Build sales by reacting to shifts in weather and embracing demographic changes and new consumer purchasing trends.

This article originally ran in the Summer 2011 issue of Rural Lifestyle Dealer.

The spring of 2011 reminds us that equipment dealers must be more nimble than ever to serve their customers in an increasingly volatile climate, be it business, weather or consumer spending trends. As a result, equipment dealers face both the daunting task of serving distressed neighbors and the opportunity to build credibility, awareness and business by strategically reaching out to existing and potential customers in tough times. Do it right, and you establish your dealership as a partner.

The tornadoes and accompanying heavy storms that ripped through the Midwest, Southeast and even the Northeast U.S. this spring spread tragedy and flooded cropland and homes alike. But while much of the country suffers under storms, other areas, such as portions of Texas and Colorado, bake in drought. The devastation means rural lifestylers, landscapers and ranchers will work overtime to recover from both extremes.

Equipment dealers can play a vital role in helping customers pick the right equipment for the job, whether they are landscaping or cleaning up after a violent store. Here, Scott Benko of Haltom Equipment in Mooresville, Ind., explains the benefits of the utility tractors on his lot. For more about Haltom Equipment, please see the Summer issue of Rural Lifestyle Dealer. Click here for an online version.

In both situations, equipment dealers play a vital role. Whether it’s in selecting an all-terrain vehicle with the correct tires and horsepower to avoid getting bogged in mud or picking the correct PTO attachments for do-it-yourselfers looking to drain bogs, cut brush or modify landscaping. This season you have the opportunity to provide the guidance and expertise that rural lifestylers need when they need it most.

By being the counselor who provides them not only the equipment but the support they need when they are distressed, you will develop lifelong customers. Consider expanding your support by offering free how-to classes on tools and pieces of equipment that are key to recovery efforts in your area. Large box stores such as Lowe’s Home Improvement offer home-improvement classes, but you have specific expertise that generalists can’t provide. You should showcase it.

Don’t think you have to do it alone. Tap into OEM and government resources to provide valuable educational support. For example, classes you could offer:

  • Safe equipment operation
  • Landscape recovery
  • Equipment maintenance during extreme applications
  • Equipment training refresher courses with OEMs

New Visitors, New Venues

Beyond the changing landscape due to the shift in the weather, the profile of the traditional clientele also is changing with the shift in demographics of the rural lifestyle segment. According to the market research firm NPD Group, consumers ages 65 and older accounted for 16% more in outdoor power equipment sales in the 12 months ending in March 2011 than they did in the previous year.
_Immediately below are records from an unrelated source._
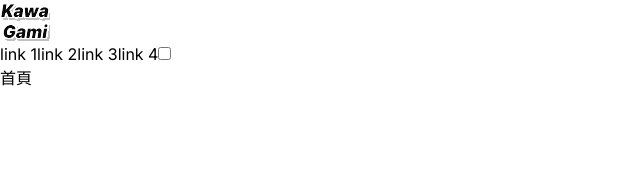
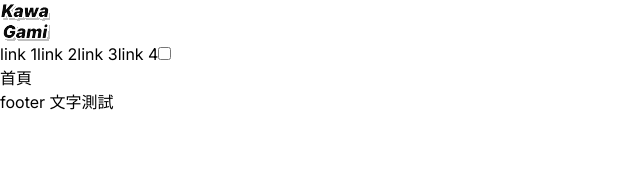
Before and after one commit to kawagami/blog-next, a Next.js app: page / in a window 1280 px wide. Shown: the top 180 px of the page, without its empty margins (0-640 px from the left). Built offline with nearby package versions, Linux system fonts and the light colour scheme.

Commit message:
update: dark mode 文字顏色調整

```diff
--- a/app/layout.js
+++ b/app/layout.js
@@ -16,7 +16,7 @@ export default function RootLayout({ children }) {
   return (
     <html lang="en">
       <body className={inter.className}>
-        <header className="min-h-[50px] bg-red-300 dark:bg-purple-300 overflow-hidden hidden sm:grid sm:grid-cols-2 grid-cols-1 grid-rows-1 gap-2">
+        <header className="min-h-[50px] bg-red-300 dark:bg-purple-300 dark:text-white overflow-hidden hidden sm:grid sm:grid-cols-2 grid-cols-1 grid-rows-1 gap-2">
           <div className="bg-white dark:bg-gray-600">
             {/* <Link href="/">KAWAGAMI</Link> */}
             <Link href="/">
@@ -37,11 +37,13 @@ export default function RootLayout({ children }) {
           </div>
         </header>
 
-        <main className="min-h-[calc(100svh-50px-50px)] bg-orange-300 dark:bg-pink-300 overflow-hidden">
+        <main className="min-h-[calc(100svh-50px-50px)] bg-orange-300 dark:bg-pink-300 dark:text-white overflow-hidden">
           {children}
         </main>
 
-        <footer className="min-h-[50px] bg-yellow-300 dark:bg-teal-300 overflow-hidden"></footer>
+        <footer className="min-h-[50px] bg-yellow-300 dark:bg-teal-300 dark:text-white overflow-hidden">
+          footer 文字測試
+        </footer>
       </body>
     </html>
   );
```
Now, this is intuitive to those of us who work in agriculture. The 2007 Census of Agriculture shows that from 2002 to 2007, the average age of the U.S. farmer increased from 55.3 to 57.1. But while their children are getting involved in the farms and more city folks are moving to the country, it is important to remember to cater to a aging population that is just as interested in outdoor power equipment.

Online, The Final Frontier

One piece of advice you likely repeat to customers like a mantra is that they need to always use the right tool for every job. The same applies for your dealership. Your toolbox should include an online presence. According to the NPD Group, increasing amounts of the $5.3 billion spent annually on outdoor power equipment, $1.7 billion on power tools and $1.3 billion on hand tools come from online purchases. That’s not to say you need to sell equipment online. But a marketing presence is becoming increasingly important, particularly as high-speed Internet spreads into rural America. According to Appeconomy.com, for example, 43% of farmers own a smart phone, so not only are they using the Internet on their home computer, they are accessing the Web on their mobile devices. You can bet consumers moving to the country are bringing their smart phones with them. Be there to answer their call, by phone or Internet.

Michael Turley is the CEO of Osborn & Barr, an agriculture-focused PR and advertising agency. He leads the agency’s Equipment Practice Group, which represents some of agriculture’s largest machinery and tire companies.